Democratic-controlled Congress acknowledging that it isn't equipped to lead the way to a solution for the financial crisis and can't agree on a path to follow, is likely to just get out of the way.Does that strike anyone else as irresponsible? Yes, given the ineptitude of the current Congress and basement-level popularity ratings, most Americans are probably glad they are going to do nothing. But for an elected body to just pick up and go home with an admission that they have no idea how to solve the country's problems is astounding.
Lawmakers say they are unlikely to take action before, or to delay, their planned adjournments -- Sept. 26 for the House of Representatives, a week later for the Senate. While they haven't ruled out returning after the Nov. 4 elections, they would rather wait until next year unless Treasury Secretary Henry Paulson and federal Reserve Chairman Ben S. Bernanke, who are leading efforts to contain the crisis, call for help.
One reason, Senate Majority Leader Harry Reid said yesterday, is that "no one knows what to do at the moment."
This is not an isolated incident.

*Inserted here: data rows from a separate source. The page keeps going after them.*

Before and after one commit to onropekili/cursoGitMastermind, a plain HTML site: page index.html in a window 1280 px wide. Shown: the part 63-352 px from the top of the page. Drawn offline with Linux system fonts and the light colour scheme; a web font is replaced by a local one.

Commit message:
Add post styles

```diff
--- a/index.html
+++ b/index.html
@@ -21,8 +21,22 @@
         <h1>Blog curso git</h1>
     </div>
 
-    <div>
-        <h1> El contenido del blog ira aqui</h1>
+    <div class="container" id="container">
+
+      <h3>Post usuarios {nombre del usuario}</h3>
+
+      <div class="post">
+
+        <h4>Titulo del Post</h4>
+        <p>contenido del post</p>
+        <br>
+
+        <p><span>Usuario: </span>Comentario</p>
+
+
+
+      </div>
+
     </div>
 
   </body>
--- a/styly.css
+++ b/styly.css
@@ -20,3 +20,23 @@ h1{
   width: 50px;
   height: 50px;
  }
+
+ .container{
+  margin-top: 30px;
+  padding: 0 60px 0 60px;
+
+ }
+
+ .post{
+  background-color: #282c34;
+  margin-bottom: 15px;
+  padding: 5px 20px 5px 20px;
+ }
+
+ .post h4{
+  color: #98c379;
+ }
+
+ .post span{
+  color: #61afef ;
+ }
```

Earlier this year, to avoid a vote on offshore drilling, Speaker of the House Nancy Pelosi and the Democrats in the House voted for a five week vacation. Note that no House Republicans supported the vacation.
While the lights were turned off, House Republicans showed up to continue the debate on offshore drilling. After folding under pressure, when the House reconvened, they voted to lift the offshore drilling ban with a bill so riddled with problems that it actually discourages offshore drilling. The Senate is considering a completely different law now.
How many times is Congress just going to throw their hands up and go home? Rasmussen polling shows the general advantage of the Democratic party in Congressional races is shrinking rapidly. Is there any doubt as to why?